1. the TIGHT gradient of the paddle itself – this is extremely difficult to duplicate. If you have firefox and can zoom in on the image, the gradient doesn’t appear until about 6x. Prior to starting the paddle, I expected this to be the greatest challenge.
2. soft edges. This isn’t too bad in MSPaint. If you have a color you can “softify” the edges by pulling up the gradient wheel and finding and dividing the color shade column into quarters. By doing rings of lighter colors the edges become softer.
3. The Shadow. Prior to starting, I didn’t think this would be an issue. As it happens, finding the ideal gray scale was far harder than I expected.
So how did I do?
Here’s my method:
First I created what I deemed an appropriate shape using the SPLINE tool. I got as close as I could. The perfect curve of Schenk’s paddle was hard to replicate.

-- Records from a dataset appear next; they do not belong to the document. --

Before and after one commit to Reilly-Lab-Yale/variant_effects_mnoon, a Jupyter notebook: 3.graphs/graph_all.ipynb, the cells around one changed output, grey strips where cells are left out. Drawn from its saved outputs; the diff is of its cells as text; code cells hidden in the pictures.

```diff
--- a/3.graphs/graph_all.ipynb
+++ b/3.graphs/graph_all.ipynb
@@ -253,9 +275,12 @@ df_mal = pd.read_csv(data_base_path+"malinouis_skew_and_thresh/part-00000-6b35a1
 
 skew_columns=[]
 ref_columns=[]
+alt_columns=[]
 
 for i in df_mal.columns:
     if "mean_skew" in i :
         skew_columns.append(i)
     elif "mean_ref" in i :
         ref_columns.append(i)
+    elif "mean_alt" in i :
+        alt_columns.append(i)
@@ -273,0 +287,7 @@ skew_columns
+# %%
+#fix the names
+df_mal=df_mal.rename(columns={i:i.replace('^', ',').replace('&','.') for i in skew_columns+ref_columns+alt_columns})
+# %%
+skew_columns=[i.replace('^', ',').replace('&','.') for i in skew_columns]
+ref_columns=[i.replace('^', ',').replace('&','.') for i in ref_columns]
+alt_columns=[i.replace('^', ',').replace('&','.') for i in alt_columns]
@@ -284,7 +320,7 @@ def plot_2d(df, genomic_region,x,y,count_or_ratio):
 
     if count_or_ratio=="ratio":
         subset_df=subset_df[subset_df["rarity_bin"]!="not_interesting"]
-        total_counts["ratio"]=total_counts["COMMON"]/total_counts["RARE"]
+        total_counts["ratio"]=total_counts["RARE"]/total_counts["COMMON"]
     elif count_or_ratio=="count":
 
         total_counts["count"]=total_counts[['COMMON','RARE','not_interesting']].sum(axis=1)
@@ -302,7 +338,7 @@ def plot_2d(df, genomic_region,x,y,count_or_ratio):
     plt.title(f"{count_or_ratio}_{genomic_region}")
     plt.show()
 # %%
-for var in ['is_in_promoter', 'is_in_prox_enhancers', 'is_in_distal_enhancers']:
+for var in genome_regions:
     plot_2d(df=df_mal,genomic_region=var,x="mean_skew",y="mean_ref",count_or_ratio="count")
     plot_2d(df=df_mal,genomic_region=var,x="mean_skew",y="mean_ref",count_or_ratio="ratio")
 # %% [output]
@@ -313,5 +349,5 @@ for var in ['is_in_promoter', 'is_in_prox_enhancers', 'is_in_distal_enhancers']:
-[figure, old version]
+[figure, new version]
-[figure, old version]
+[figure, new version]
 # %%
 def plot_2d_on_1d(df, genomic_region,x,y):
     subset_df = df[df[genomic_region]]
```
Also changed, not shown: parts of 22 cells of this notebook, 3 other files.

Next, was the handle. I opened up my color wheel and created three or four custom Mike D gradients using the Gradient print screen trick.
You can see the distinct black outline of the spline curve as well as a mostly textured handle. Once the colors were available, the handle wasn’t a problem.
Here’s my first attempt at the gradient. Horrible! You can see I was using a black-red to white-red mix, and the gradient was FAR too dramatic. You’ll also noticed the shape changed slightly. I removed a handful of pixels off the left side as it made the paddle appear misshapen.
For this next attempt, I tried to just go from the white-red to red. It’s better… but still too much. Then I discovered something. If instead of copying the gradient out of the color wheel, I actually copied the red edge of the gradient field… I could get an EXTREMELY tight gradient.
Just above the paddle in this picture is the gradient I used. The gradient was SO tight that I had to make little ‘turrets’ underneath in order to indicate where the color was changing.
After that, I just took the simple gray scale that’s on the left and started work on the shadow. Originally, I was expecting it to be three pixels thick. This DID NOT WORK. My end result was more like 7 pixels. It was also tough to make it look like a distinct shadow and not just a weird growth off the side of the paddle.
You’ll notice that in between this and the last picture the depth of the gray gradient changed. The dark end of the gray scale was WAY too dark. This helped my shadow work a lot.
Once the shadow was done, I softened the edges of the paddle and removed my gradients. I tried a couple different tricks of shrinking the image and enlarging it again. If done in MSPaint this will have the effect of auto-gradient. Amazingly, this method didn’t produce anything as good as what I had pre size changes.
At this point, I wanted to make a few final changes. I didn’t like the intersection where the paddle meets the handle and the shadow. so I made a few minor changes and finished her up.
So there you have it.
I’m very proud. I think Schenk’s is still sweeter, so Photoshop can take the win. But once again, MSPaint has provided surprisingly good results. With more practice, my MSPaint skills will continue to grow and the Photoshop-MSPaint gap will continue to narrow.